258,373 Pages

2
Allegiance Soviet Union
Branch Soviet Red Army
Engagements

The 29th Rifle Corps was a corps of the Soviet Red Army. It was part of the 11th Army. It took part in the Great Patriotic War.

First FormationEdit

Initially it comprised the 179th Rifle Division and the 184th Rifle Division,[1] under Major General A.G. Samokhin.

Lithuanian Territorial Rifle Corps.[2] Destroyed(?) September 1941 in the initial stages of Operation Barbarossa, and disbanded.

Second formation existed March–April 1943.

Third FormationEdit

Originally formed on 25 June 1943,[3] Included 55th Rifle Division (IIIrd Formation), in September–October–November 1943 while part of 60th Army.[4]

The fourth formation of the 29th Rifle Corps comprised the 73rd Rifle Division, 102nd Rifle Division, and 217th Rifle Division on 10 May 1945. Five months later, the corps had the same three divisions, but they were in the North Caucasus Military District. The 73rd was based at Novorossiysk, the 102nd at Armavir and the 217th at Nalchik.[5]

In May 1946, the corps was reorganized and by the beginning of 1947 included the 8th, 9th and 39th Separate Rifle Brigades. The 8th was based at Maykop, the 9th at Armavir and the 39th at Stavropol. In March 1947, the 9th Separate Rifle Brigade was disbanded. On 23 July 1949, the corps became the 29th Mountain Rifle Corps. The 8th Separate Rifle Brigade became the 9th Mountain Rifle Division and the 39th became the 73rd Mountain Rifle Division. In 1954, the corps was redesignated as a regular rifle corps again.[5]

On 10 October 1957, the 29th Rifle Corps became the 29th Army Corps. The 9th and 73rd Mountain Rifle Divisions became motor rifle divisions. In 1960, the 29th Army Corps was at Krasnodar and had the 9th and 73rd Motor Rifle Divisions. In 1966 it moved to Belogorsk in Amur Oblast. On 22 February 1968, 29th Army Corps was awarded the Order of the Red Banner.[5]

On 25 June 1969 the 29th Army Corps became the 35th Army.

ReferencesEdit

  1. Glantz, Stumbling Colossus, pg. 262
  2. Nigel Thomas, Germany's Eastern Front Allies (2): Baltic Forces, Osprey, 5.
  3. Keith E. Bonn, Slaughterhouse, Aberjona Press, 2005, 341.
  4. Crofoot, Avanzini, Armies of the Bear
  5. 5.0 5.1 5.2 Holm, 35th Combined Arms Army

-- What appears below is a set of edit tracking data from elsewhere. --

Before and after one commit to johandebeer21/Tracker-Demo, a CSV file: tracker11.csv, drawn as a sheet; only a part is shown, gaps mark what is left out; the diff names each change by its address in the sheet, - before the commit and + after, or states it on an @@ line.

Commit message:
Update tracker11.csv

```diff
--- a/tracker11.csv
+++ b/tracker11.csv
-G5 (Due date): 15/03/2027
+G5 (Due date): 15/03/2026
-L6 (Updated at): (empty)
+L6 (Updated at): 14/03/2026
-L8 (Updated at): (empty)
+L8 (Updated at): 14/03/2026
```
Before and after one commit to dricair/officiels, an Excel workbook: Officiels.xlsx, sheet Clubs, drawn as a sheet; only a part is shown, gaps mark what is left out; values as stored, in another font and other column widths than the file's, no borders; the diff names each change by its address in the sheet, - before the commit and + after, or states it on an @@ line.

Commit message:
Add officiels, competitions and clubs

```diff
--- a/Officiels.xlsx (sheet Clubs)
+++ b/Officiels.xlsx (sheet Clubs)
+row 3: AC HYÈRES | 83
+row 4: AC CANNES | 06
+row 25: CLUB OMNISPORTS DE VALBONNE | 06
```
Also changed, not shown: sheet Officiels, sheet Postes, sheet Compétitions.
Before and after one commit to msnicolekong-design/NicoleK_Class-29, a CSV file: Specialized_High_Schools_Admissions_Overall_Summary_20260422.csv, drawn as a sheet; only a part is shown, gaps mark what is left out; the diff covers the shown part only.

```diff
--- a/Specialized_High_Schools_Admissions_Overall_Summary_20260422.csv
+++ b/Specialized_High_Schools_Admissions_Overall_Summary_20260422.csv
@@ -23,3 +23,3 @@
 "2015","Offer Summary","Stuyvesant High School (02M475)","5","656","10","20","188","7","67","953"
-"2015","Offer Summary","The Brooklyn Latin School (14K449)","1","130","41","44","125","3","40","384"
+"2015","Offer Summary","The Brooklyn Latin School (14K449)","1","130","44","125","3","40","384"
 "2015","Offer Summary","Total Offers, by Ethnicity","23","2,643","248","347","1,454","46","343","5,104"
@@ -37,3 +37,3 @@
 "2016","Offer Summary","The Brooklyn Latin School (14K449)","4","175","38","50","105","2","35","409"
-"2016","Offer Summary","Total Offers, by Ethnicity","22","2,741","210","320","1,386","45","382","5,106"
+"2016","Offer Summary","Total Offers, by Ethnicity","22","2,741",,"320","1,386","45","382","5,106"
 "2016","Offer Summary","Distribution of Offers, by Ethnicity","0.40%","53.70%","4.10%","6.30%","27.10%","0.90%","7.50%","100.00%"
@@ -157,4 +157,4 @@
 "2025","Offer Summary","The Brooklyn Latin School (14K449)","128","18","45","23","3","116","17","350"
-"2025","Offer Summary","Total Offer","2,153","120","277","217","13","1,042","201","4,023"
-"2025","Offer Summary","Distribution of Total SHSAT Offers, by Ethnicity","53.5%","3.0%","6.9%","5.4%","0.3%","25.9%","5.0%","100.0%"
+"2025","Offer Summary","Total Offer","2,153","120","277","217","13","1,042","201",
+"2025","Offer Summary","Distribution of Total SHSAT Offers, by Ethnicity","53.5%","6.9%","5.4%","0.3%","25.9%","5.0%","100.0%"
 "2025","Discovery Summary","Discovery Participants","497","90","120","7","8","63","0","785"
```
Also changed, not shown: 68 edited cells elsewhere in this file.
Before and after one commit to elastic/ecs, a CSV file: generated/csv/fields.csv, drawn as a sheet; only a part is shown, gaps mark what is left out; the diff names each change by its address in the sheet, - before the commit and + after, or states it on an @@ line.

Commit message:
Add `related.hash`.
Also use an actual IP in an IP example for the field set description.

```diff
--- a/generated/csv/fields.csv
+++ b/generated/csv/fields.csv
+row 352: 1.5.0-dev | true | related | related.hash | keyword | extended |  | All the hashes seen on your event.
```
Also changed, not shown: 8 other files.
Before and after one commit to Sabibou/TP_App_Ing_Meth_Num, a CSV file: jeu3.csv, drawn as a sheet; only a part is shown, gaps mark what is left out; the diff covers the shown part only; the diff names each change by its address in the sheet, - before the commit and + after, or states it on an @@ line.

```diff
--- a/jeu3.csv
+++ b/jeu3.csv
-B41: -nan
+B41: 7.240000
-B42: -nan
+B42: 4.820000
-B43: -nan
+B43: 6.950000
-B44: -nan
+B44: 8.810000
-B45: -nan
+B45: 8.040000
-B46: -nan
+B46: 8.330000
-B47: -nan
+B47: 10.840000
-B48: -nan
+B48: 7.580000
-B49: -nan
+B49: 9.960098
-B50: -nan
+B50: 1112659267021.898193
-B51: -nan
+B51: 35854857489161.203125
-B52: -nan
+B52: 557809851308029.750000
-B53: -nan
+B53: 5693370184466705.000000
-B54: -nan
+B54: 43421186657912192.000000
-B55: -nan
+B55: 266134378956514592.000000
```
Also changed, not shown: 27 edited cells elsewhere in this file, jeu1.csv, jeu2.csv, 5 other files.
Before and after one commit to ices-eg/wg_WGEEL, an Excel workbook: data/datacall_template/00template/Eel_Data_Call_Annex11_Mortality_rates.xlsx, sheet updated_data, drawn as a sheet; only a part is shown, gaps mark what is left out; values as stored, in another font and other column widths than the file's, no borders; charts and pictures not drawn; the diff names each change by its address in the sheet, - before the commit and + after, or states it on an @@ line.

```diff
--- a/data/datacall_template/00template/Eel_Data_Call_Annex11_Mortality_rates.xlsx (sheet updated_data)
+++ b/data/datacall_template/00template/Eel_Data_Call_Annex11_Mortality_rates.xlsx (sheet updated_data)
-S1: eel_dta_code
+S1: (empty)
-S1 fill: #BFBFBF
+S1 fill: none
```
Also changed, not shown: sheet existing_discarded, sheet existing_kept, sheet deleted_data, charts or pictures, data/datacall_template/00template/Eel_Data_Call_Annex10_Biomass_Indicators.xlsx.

This page uses Creative Commons Licensed content from Wikipedia (view authors).
Community content is available under CC-BY-SA unless otherwise noted.